Here are four things to consider:
- Know the labor market. Keep your management team focused on the continuing shortage of skilled people. Use this time to research the labor market in your sector of the economy. Learn what the employment picture looks like and find out what the supply of your hardest-to-find candidates is going to look like over the next few years. Conduct briefings, hire speakers, distribute reports, and do everything you can to counter any tendency management may have to think that things are loosening up and they don’t have to pay as much attention to recruiting as before. There is going to continue be fierce competition for people, especially those with skills and experience. Service jobs will continue to grow, although we will see spots of weakness and lots of fluctuation. As always, the unskilled or poorly educated will suffer, but those with skills and ambition will prosper. It is your job to make sure that the hiring authorities keep well aware of this.

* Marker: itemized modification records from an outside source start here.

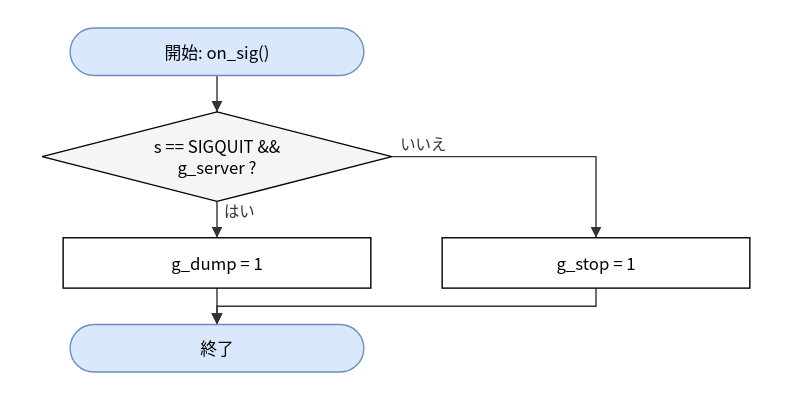
hf355051012-ai/bfmem keeps this draw.io diagram as doc/spec/images/flow_test_bfm_test-on_sig.drawio.svg. Above is the earlier version. Source tidied: cells renumbered, new cells last; positions are measured from the earlier drawing's top-left corner, leaving out a move shared by most shapes. Its diagram source:
```xml
<mxGraphModel>
  <root>
    <mxCell id="0" />
    <mxCell id="1" parent="0" />
    <mxCell id="2" value="開始: on_sig()" style="rounded=1;arcSize=50;whiteSpace=wrap;html=1;fillColor=#dae8fc;strokeColor=#6c8ebf;" parent="1" vertex="1">
      <mxGeometry x="20" width="210" height="34" as="geometry" />
    </mxCell>
    <mxCell id="3" value="s == SIGQUIT &amp;amp;&amp;amp;&lt;br&gt;g_server ?" style="rhombus;whiteSpace=wrap;html=1;fillColor=#f5f5f5;" parent="1" vertex="1">
      <mxGeometry y="60" width="250" height="64" as="geometry" />
    </mxCell>
    <mxCell id="4" value="g_dump = 1" style="rounded=0;whiteSpace=wrap;html=1;" parent="1" vertex="1">
      <mxGeometry x="15" y="150" width="220" height="36" as="geometry" />
    </mxCell>
    <mxCell id="5" value="g_stop = 1" style="rounded=0;whiteSpace=wrap;html=1;" parent="1" vertex="1">
      <mxGeometry x="286" y="150" width="220" height="36" as="geometry" />
    </mxCell>
    <mxCell id="6" value="終了" style="rounded=1;arcSize=50;whiteSpace=wrap;html=1;fillColor=#dae8fc;strokeColor=#6c8ebf;" parent="1" vertex="1">
      <mxGeometry x="20" y="212" width="210" height="34" as="geometry" />
    </mxCell>
    <mxCell id="7" style="edgeStyle=none;html=1;rounded=0;endArrow=block;endFill=1;exitX=0.5000;exitY=1.0000;exitDx=0;exitDy=0;exitPerimeter=0;entryX=0.5000;entryY=0.0000;entryDx=0;entryDy=0;entryPerimeter=0;" parent="1" edge="1" source="2" target="3">
      <mxGeometry relative="1" as="geometry" />
    </mxCell>
    <mxCell id="8" value="はい" style="edgeStyle=none;html=1;rounded=0;endArrow=block;endFill=1;exitX=0.5000;exitY=1.0000;exitDx=0;exitDy=0;exitPerimeter=0;entryX=0.5000;entryY=0.0000;entryDx=0;entryDy=0;entryPerimeter=0;" parent="1" edge="1" source="3" target="4">
      <mxGeometry relative="1" as="geometry" />
    </mxCell>
    <mxCell id="9" value="いいえ" style="edgeStyle=none;html=1;rounded=0;endArrow=block;endFill=1;exitX=1.0000;exitY=0.5000;exitDx=0;exitDy=0;exitPerimeter=0;entryX=0.5000;entryY=0.0000;entryDx=0;entryDy=0;entryPerimeter=0;" parent="1" edge="1" source="3" target="5">
      <mxGeometry relative="1" as="geometry">
        <Array as="points">
          <mxPoint x="396" y="92" />
        </Array>
      </mxGeometry>
    </mxCell>
    <mxCell id="10" style="edgeStyle=none;html=1;rounded=0;endArrow=block;endFill=1;exitX=0.5000;exitY=1.0000;exitDx=0;exitDy=0;exitPerimeter=0;entryX=0.5000;entryY=0.0000;entryDx=0;entryDy=0;entryPerimeter=0;" parent="1" edge="1" source="4" target="6">
      <mxGeometry relative="1" as="geometry" />
    </mxCell>
    <mxCell id="11" style="edgeStyle=none;html=1;rounded=0;endArrow=block;endFill=1;exitX=0.5000;exitY=1.0000;exitDx=0;exitDy=0;exitPerimeter=0;entryX=0.5000;entryY=0.0000;entryDx=0;entryDy=0;entryPerimeter=0;" parent="1" edge="1" source="5" target="6">
      <mxGeometry relative="1" as="geometry">
        <Array as="points">
          <mxPoint x="396" y="199" />
          <mxPoint x="125" y="199" />
        </Array>
      </mxGeometry>
    </mxCell>
  </root>
</mxGraphModel>
```
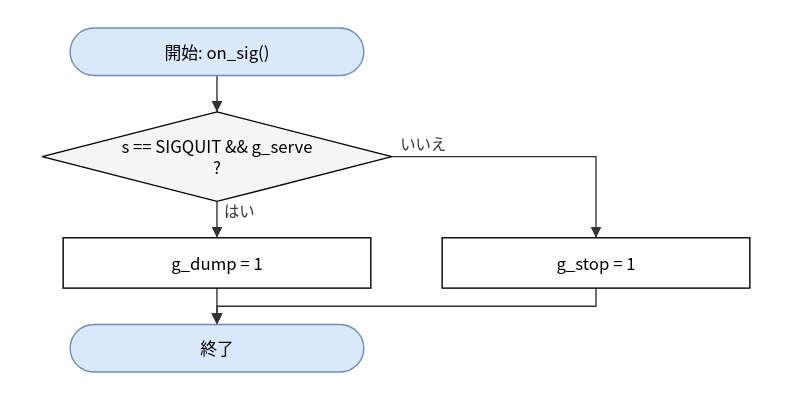
After the change.

Change to the diagram source:
```diff
@@ -5,7 +5,7 @@
     <mxCell id="2" value="開始: on_sig()" style="rounded=1;arcSize=50;whiteSpace=wrap;html=1;fillColor=#dae8fc;strokeColor=#6c8ebf;" parent="1" vertex="1">
       <mxGeometry x="20" width="210" height="34" as="geometry" />
     </mxCell>
-    <mxCell id="3" value="s == SIGQUIT &amp;amp;&amp;amp;&lt;br&gt;g_server ?" style="rhombus;whiteSpace=wrap;html=1;fillColor=#f5f5f5;" parent="1" vertex="1">
+    <mxCell id="3" value="s == SIGQUIT &amp;amp;&amp;amp; g_serve&lt;br&gt;?" style="rhombus;whiteSpace=wrap;html=1;fillColor=#f5f5f5;" parent="1" vertex="1">
       <mxGeometry y="60" width="250" height="64" as="geometry" />
     </mxCell>
     <mxCell id="4" value="g_dump = 1" style="rounded=0;whiteSpace=wrap;html=1;" parent="1" vertex="1">
```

- Develop talent pools and communities. This is more important than ever, and a slower time gives you the breathing room to create a social network, try out a blog, or improve your candidate relationship marketing materials and processes. No slowdown should stop you from building relationships and nurturing the ones you have already developed. Get in contact with everybody you know and update them on what’s happening in your company and industry. Continue to ask for referrals and contact each of them. Pre-screen more candidates than you ever have before and even ask managers to pre-interview choice candidates. Invest in technology to help you build these talent pools. Take the time to get your website in shape. As I have written many times, your recruiting site is the heart of your efforts and can always use a refresh or, in most cases, a complete redesign.
- Begin to focus on workforce planning. Spend time with hiring managers and department heads to get some idea about their future growth plans and any new projects that may be on the horizon that will require some specialized talent. Find out or develop ways to look for these people within your organization. By going through this exercise, and by applying your knowledge of the supply side, you should be able to predict where you will have trouble in finding the right people. This knowledge should then help you develop a proactive plan to build relationships with those kinds of people. For example, if you find that you are going to need more engineers of a particular kind than ever before, you should be building your internal referral programs asking for recommendations, attending events where these kinds of people go, and finding out how difficult it might be to promote someone with lesser skills into these jobs and backfill with a more easily found skill level.
- Start developing a college recruiting program. College programs can feed less costly but highly educated and energetic people into an organization. College hires are a great way to round out the staff of startups that have focused on attracting only experienced people, or for mature organizations that are getting a little long in the tooth. College programs require time and creative energy to work well, and can be nicely developed when there is a lull in the incredible pace most of us have felt over the past few months. The best place to start is by collecting some benchmark data about what others are doing in this area and about what is working well for them. Then start involving some of your hiring managers in a brainstorming session and put together a modest, locally oriented program to start. Many firms start by putting together internships or co-op programs in the beginning. Recent articles on internships and college recruiting here at ERE should give you some foundation for making this year a great one for improving or starting your college program.
Finally, rest assured you won’t find it that slow this year. In fact, I’m not sure you will see any slowing at all unless you are in the real estate sector. Even if you do it will be short-lived, so get to work implementing some of these ideas before it’s too late?again!